Hahn, W. C.; Stewart, S. A.; Brooks, M. W.; York, S. G.; Eaton, E.; Kurachi, A.; Beijers-bergen, R. L.; Knoll, J. H. M.; Meyerson, M.; and Weinberg, R. A. "Inhibition of Telomerase Limits the Growth of Human Cancer Cells." Nature Medicine 5 (1999): 11641170.

Harley, C. B. "Telomeres and Aging." In Telomeres. Edited by E. H. Blackburn and C. W. Greider. Cold Spring Harbor, N.Y.: Cold Spring Harbor Laboratory Press, 1995. Pages 247263.

Harley, C. B.; Vaziri, H.; Counter, C. M. and Allsopp, R. C. "The Telomere Hypothesis of Cellular Aging." Experimental Gerontology 27 (1992): 375382.

Hastie, N. D.; Dempster, M.; Dunlop, M. G.; Thompson, A. M.; Green, D. K.; and Allshire, R. C. "Telomere Reduction in Human Colorectal Carcinoma and with Ageing." Nature 346 (1990): 866868.
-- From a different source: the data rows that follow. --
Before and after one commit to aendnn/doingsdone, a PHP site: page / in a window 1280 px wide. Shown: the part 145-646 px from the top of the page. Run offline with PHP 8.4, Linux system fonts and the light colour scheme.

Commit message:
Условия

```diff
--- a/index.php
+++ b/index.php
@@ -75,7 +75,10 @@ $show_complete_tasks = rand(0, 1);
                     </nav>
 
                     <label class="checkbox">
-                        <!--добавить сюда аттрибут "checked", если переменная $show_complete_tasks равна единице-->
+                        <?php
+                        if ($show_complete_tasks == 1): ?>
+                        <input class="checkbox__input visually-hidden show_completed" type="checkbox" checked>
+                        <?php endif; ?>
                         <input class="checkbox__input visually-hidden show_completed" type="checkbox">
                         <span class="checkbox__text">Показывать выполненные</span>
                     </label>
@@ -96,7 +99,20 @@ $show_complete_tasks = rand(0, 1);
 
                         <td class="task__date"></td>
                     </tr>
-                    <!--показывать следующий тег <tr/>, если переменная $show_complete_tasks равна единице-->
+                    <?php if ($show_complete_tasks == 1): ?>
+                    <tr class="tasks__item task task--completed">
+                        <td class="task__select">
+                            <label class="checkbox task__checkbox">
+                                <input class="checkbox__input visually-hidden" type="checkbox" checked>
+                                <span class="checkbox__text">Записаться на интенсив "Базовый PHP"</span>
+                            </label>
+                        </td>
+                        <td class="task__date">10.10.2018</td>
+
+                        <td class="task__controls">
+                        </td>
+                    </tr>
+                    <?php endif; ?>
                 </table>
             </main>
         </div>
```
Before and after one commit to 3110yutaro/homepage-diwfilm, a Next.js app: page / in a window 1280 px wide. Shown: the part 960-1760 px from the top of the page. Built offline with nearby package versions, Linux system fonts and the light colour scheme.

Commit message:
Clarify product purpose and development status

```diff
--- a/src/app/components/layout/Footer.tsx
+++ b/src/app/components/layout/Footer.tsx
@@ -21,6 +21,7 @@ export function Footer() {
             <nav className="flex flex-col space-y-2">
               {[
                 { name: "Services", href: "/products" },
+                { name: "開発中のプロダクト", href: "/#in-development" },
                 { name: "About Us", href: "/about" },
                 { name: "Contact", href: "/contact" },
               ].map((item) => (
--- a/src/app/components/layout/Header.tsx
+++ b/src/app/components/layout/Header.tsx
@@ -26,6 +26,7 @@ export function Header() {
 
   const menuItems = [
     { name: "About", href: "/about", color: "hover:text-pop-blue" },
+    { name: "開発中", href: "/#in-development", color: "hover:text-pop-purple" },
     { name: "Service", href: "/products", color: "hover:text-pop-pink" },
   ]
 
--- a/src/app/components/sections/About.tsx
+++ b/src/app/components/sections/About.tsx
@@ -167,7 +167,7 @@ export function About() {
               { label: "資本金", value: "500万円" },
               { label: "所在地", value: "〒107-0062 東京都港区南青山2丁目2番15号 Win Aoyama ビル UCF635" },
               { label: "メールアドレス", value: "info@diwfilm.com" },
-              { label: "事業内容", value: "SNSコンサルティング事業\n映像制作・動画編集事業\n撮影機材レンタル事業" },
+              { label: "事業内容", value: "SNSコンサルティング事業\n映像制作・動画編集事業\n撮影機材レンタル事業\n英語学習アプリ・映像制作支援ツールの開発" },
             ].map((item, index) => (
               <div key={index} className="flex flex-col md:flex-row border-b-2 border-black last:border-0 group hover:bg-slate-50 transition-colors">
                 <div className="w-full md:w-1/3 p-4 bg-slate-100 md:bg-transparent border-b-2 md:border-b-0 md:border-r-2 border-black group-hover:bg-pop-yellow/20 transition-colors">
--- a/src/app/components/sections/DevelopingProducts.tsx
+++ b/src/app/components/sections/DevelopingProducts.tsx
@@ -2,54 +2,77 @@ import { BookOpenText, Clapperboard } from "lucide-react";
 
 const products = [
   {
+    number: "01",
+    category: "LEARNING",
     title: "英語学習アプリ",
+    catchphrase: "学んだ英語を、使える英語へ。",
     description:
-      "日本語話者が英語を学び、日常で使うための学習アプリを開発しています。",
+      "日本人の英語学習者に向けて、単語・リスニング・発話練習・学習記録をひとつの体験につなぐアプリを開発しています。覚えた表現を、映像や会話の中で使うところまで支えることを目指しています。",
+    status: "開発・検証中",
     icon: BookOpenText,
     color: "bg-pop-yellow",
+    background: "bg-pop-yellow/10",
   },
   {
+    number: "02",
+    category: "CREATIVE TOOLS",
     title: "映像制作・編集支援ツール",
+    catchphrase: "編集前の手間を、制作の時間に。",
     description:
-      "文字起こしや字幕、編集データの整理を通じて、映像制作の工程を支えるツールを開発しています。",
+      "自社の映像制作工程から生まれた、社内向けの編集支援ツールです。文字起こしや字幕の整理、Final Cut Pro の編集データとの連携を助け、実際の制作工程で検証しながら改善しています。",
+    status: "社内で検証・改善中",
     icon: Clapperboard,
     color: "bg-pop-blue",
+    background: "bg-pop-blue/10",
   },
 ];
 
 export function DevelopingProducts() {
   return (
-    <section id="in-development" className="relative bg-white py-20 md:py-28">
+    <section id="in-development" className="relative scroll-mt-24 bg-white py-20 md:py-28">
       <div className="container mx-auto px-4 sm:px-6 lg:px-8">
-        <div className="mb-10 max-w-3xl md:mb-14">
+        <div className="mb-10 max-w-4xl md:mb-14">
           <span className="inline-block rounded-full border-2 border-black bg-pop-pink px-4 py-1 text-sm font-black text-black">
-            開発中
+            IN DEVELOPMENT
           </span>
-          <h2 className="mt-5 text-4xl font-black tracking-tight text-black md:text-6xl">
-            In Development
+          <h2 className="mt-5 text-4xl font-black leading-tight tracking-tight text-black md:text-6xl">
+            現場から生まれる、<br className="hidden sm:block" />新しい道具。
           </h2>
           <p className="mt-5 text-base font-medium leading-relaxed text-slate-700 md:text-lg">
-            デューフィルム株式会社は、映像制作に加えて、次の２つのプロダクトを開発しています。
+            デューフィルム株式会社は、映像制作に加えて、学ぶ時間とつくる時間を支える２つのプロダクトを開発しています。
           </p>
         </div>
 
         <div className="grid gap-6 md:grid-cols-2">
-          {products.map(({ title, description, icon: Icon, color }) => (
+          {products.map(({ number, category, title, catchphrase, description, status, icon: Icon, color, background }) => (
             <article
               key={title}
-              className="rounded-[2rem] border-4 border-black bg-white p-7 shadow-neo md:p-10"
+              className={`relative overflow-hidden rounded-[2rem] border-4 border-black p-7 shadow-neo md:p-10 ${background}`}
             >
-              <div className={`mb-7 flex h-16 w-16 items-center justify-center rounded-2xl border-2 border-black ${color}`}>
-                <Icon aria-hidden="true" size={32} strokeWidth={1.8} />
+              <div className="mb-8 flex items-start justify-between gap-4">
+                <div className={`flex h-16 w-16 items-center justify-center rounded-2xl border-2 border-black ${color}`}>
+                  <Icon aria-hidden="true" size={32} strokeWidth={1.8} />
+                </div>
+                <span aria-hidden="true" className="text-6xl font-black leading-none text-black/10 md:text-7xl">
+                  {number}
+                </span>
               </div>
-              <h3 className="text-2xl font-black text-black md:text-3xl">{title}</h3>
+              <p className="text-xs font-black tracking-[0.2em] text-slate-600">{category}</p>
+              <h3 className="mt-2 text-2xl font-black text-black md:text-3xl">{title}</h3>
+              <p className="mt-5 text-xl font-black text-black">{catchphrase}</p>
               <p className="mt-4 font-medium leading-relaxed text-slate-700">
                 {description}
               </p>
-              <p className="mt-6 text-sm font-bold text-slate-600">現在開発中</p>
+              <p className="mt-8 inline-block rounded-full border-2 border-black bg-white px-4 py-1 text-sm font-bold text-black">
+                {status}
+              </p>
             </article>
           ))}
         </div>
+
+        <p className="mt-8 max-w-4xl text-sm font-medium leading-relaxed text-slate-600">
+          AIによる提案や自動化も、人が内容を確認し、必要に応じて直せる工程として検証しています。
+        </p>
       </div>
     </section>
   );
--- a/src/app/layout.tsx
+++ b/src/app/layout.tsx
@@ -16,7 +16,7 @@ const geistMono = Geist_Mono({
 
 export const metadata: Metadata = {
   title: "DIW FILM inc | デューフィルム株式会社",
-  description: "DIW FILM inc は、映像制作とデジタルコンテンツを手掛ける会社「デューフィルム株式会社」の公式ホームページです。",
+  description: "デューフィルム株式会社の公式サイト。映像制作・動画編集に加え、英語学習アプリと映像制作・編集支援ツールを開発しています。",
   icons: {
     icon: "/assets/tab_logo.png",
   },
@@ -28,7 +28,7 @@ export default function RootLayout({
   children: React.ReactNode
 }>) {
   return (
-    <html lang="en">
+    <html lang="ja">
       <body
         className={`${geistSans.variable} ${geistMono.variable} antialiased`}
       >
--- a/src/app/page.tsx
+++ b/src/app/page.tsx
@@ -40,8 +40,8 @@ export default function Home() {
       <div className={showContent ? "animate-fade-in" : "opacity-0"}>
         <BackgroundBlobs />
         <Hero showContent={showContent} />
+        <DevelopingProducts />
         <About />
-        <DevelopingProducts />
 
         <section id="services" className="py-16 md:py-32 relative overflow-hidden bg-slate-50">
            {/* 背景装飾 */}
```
Hayflick, L. "The Limited In Vitro Lifespan of Human Diploid Cell Strains." Experimental Cell Research 25 (1965): 614636.

Reddel, R. R. "The Role of Senescence and Immortalization in Carcinogenesis." Carcinogenesis 21 (2000): 477484.

Rudolph, K. L.; Chang, S.; Lee, H. W.; Blasco, M.; Gottlieb, G. J.; Greider, C.; and DePinho, R. A. "Longevity, Stress Response, and Cancer in Aging Telomerase-Deficient Mice." Cell 96 (1999): 701712.

Shay, J. W., and Bacchetti, S. "A Survey of Telomerase Activity in Human Cancer." European Journal of Cancer 33 (1997): 787791.

Van steensel, B.; Smogorzewska, A.; and de Lange, T. "TRF2 Protects Human Telomeres from End-to-End Fusions." Cell 92 (1998): 401413.

Vaziri, H., and Benchimol, S. "Reconstitution of Telomerase Activity in Normal Human Cells Leads to Elongation of Telomeres and Extended Replicative Life Span." Current Biology 8 (1998): 279282.

Wyllie, F. S.; Jones, C. J.; Skinner, J. W.; Haughton, M. F.; Wallis, C. ; Wynford-Thomas, D.; Faragher, R. G. A. and Kipling, D. "Telomerase Prevents the Accelerated Ageing of Werner Syndrome Fibroblasts." Nature Genetics 24 (2000): 1617.